Dr Malt's paper examines a series of modern and contemporary sculptures produced by using non-traditional techniques of casting, in particular casts of empty spaces, or negative images of found objects made by casting or moulding. A surprisingly persistent form that recurs from the mid-1960s onwards in the work of a number of artists including Marcel Duchamp, Bruce Nauman, Guiseppe Penone and Pacal Convert, this kind of sculpture offers a particularly self-conscious way of engaging with our experience of space, and the way we divide up the objects in the world. This way of making works (which we might want to call objects rather than sculptures) seems to have particular resonance with aspects of phenomenology that have been explored more or less contemporaneously by philosophers. Her paper asks how the artworks in question might help us think through some of the same theoretical questions from a different perspective and via a non-linguistic mode of investigation.

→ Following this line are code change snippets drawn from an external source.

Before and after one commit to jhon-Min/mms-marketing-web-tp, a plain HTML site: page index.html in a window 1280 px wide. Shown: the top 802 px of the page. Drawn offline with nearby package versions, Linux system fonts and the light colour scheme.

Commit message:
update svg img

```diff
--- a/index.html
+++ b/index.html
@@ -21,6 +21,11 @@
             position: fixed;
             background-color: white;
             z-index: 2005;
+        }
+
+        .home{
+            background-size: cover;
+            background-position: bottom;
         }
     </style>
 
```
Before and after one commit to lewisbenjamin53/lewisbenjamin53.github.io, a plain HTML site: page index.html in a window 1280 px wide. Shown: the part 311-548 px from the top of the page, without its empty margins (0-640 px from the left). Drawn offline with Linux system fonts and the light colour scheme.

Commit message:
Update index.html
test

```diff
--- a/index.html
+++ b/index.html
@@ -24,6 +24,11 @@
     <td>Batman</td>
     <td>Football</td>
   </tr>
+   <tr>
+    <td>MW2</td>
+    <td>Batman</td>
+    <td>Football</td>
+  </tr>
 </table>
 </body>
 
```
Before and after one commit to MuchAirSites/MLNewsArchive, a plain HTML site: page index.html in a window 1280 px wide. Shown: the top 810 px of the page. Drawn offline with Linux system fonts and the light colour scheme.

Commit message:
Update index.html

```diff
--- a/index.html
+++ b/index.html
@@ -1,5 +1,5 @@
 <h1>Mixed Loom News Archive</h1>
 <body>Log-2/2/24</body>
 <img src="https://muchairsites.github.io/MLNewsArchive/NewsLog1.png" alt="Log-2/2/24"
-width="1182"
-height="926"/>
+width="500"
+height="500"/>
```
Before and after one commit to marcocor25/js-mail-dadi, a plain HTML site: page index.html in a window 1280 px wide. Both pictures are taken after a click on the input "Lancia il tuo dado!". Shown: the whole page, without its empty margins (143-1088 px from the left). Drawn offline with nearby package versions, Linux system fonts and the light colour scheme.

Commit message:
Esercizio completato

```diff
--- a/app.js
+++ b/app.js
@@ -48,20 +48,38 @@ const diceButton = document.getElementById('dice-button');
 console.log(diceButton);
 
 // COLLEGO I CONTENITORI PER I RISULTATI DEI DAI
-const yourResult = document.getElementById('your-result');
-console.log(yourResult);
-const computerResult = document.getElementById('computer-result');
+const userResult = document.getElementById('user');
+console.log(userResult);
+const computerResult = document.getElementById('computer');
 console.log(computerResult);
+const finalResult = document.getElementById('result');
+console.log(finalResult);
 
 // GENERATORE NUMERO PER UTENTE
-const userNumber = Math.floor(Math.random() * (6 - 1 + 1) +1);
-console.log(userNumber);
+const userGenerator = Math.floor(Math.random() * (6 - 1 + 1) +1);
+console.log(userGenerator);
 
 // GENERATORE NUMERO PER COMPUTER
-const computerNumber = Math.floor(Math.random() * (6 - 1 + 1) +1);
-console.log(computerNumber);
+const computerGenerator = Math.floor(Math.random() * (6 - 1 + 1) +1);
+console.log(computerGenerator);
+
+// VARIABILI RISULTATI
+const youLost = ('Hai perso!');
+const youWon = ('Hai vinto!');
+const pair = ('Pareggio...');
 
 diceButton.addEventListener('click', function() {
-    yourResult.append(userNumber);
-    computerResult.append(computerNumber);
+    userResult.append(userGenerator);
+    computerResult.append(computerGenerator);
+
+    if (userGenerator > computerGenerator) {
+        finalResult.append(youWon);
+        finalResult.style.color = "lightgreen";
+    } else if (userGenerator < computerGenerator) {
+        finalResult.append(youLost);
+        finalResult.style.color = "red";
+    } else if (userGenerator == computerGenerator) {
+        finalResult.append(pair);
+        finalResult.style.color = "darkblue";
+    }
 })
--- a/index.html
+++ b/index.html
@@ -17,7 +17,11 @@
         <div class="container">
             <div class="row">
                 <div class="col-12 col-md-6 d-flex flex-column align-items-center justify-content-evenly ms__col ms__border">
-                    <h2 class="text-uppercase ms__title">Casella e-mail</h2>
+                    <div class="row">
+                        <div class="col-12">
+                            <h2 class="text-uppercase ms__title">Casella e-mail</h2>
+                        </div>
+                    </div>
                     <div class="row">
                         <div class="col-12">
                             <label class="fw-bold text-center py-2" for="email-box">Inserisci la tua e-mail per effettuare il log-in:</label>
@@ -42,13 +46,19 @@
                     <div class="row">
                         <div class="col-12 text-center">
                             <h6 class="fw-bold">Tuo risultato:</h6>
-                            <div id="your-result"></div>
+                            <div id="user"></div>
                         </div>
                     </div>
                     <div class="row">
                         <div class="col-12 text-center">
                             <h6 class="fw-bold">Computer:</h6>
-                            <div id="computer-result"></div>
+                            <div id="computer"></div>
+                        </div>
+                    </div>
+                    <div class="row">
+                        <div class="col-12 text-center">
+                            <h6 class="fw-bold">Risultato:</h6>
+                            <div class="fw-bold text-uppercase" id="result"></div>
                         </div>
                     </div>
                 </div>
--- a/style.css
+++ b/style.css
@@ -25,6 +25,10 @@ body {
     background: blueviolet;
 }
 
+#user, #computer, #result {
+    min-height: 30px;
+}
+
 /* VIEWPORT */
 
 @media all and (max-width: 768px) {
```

School of Advanced Study • University of London
2019 ‘imlr books’ Competition
Proposals are invited for the 2019 competition to publish in imlr books, a book series in Modern Languages (French, German, Italian, Portuguese, Spanish and comparative studies, in fields other than Linguistics). The series is published by the Institute of Modern Languages Research, University of London.
Proposals for monographs, conference volumes, or thematically-linked collections of essays, between 30,000 and 100,000 words in length, may be submitted for selection by the imlr books editorial board, which is advised by a peer review committee of senior academics in the field. Volumes should be written in English, with quotations cited in the original and in translation. Fiction and translations of works already published in other languages cannot be considered.
Authors/editors are expected to submit sub-edited copy, prepared in accordance with guidelines supplied by the Institute. The expectation is that authors will supply the full text within one year of acceptance of the proposal.
Proposals should be submitted 30 May 2019 to jane.lewin@sas.ac.uk, and should comprise four files only, as follows:
•    The application summary form [PDF] (for a Word version, please contact jane.lewin@sas.ac.uk);
•    The proposal, including a chapter-by-chapter synopsis, which should not exceed five A4-pages when printed out;
•    A short curriculum vitae of author(s) or editor(s), not longer than one A4-page per person when printed out; and
•    A sample chapter (in the case of monographs) or a draft introduction (for collections of essays).
Twelve volumes have been published to date, with several currently in preparation.

rebecca l walkowitz